RAKAI. A mixed bag of excitement and political campaigns characterises Kyotera District as many prepare to contest for the top leadership positions in the new district.
Kyotera is among the 23 new districts that were approved by Parliament in 2015 and became operational effective July 1.
Already, political battle lines have been drawn across the various political divide, with several aspiring candidates bracing themselves to vie for the available local government leadership positions.
Both in Rakai and Kyotera districts, politicians are drawing lines on the basis of which side one is born from, level of inclination to the higher authorities in government, one’s closeness to key local opinion leaders, previous stand on the splitting of the district, among other factors that are traditionally known for shaping the politics of the area.

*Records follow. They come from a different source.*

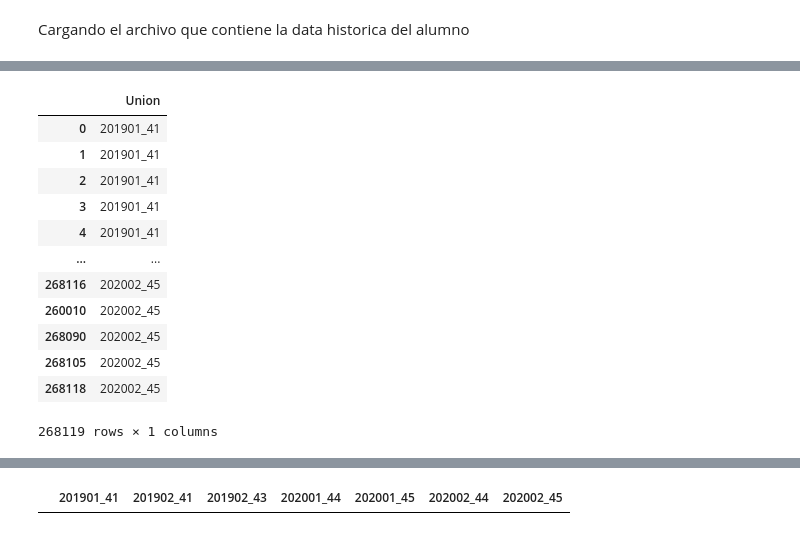
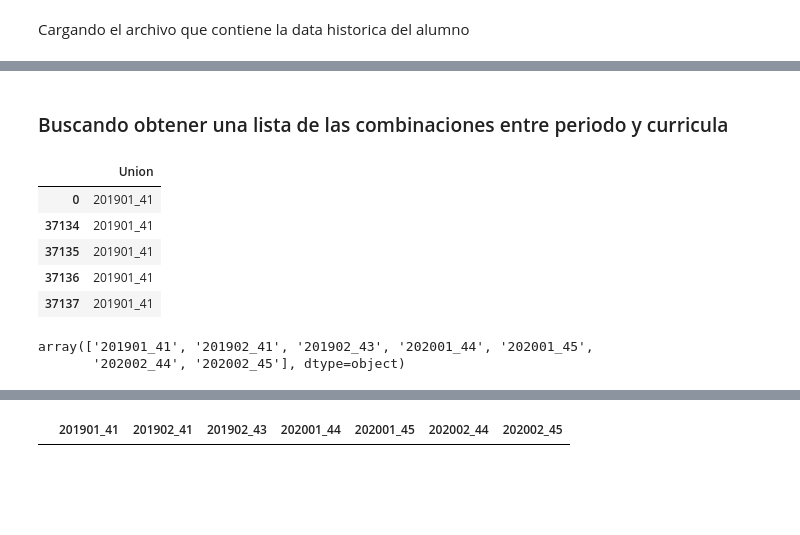
Before and after one commit to NuryYanque/RecomendacionDeCursos, a Jupyter notebook: notebooks/UPC_Sistema_Recomendacion.ipynb, the cells around one changed output, grey strips where cells are left out. Drawn from its saved outputs; the diff is of its cells as text; code cells hidden in the pictures; blank space fills up the shorter version.

```diff
--- a/notebooks/UPC_Sistema_Recomendacion.ipynb
+++ b/notebooks/UPC_Sistema_Recomendacion.ipynb
@@ -6,4 +6,4 @@ Cargando el archivo que contiene la data historica del alumno
 import pandas as pd
 xlsx_dataset = pd.ExcelFile('../../../Data_Ingenieria/dataset_1.xlsx')
 # %%
-df_dataset_1 = pd.read_excel(xlsx_dataset, 'dataset_1')
+df_feet_dataset_1 = pd.read_excel(xlsx_dataset, 'dataset_1')
@@ -9,0 +12,3 @@ df_dataset_1 = pd.read_excel(xlsx_dataset, 'dataset_1')
+# %%
+df_dataset_1 = df_feet_dataset_1.copy()
+df_dataset_1
@@ -30,22 +68,20 @@ df_temp = df_dataset_1[['COD_PERIODO','COD_CURRIC_ALUM']].sort_values(['COD_PERI
+# %% [markdown]
+### Buscando obtener una lista de las combinaciones entre periodo y curricula
 # %%
 df_temp['Union'] = df_temp[['COD_PERIODO','COD_CURRIC_ALUM']].apply('_'.join, axis=1)
 # %%
 df_temp = df_temp.sort_values(['Union'],ascending=[True])
-df_temp[['Union']]
+df_temp[['Union']].head(5)
 # %% [output]
 |  | Union |
 | 0 | 201901_41 |
-| 1 | 201901_41 |
-| 2 | 201901_41 |
-| 3 | 201901_41 |
-| 4 | 201901_41 |
-| ... | ... |
-| 268116 | 202002_45 |
-| 260010 | 202002_45 |
-| 268090 | 202002_45 |
-| 268105 | 202002_45 |
-| 268118 | 202002_45 |
+| 37134 | 201901_41 |
+| 37135 | 201901_41 |
+| 37136 | 201901_41 |
+| 37137 | 201901_41 |
-268119 rows × 1 columns
 # %%
 columnas = df_temp['Union'].unique().astype(list)
 columnas
+# %% [output]
+array(['201901_41', '201902_41', '201902_43', '202001_44', '202001_45',
+       '202002_44', '202002_45'], dtype=object)
```
Also changed, not shown: parts of 44 cells of this notebook.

The already heated-up political ground in the district has of late been further stimulated by a notice of inquiry by the Electoral Commission to district chairperson Robert Benon Mugabi and woman MP Juliet Ssuubi Kinyamatama to choose which side of the district they wish to lead under the new arrangement.
Both Mr Mugabi and Ms Kinyamatama confirm to having received the communication to which they accordingly responded to by choosing to remain in Rakai.
By implication, either of their decisions means they could not be subjected to fresh elections until they complete their five-year term of office, even when new boundaries have been drawn.
According to Mr Mugabi, although he has strong attachments to both districts, he feels more comfortable and politically secure to remain in Rakai District.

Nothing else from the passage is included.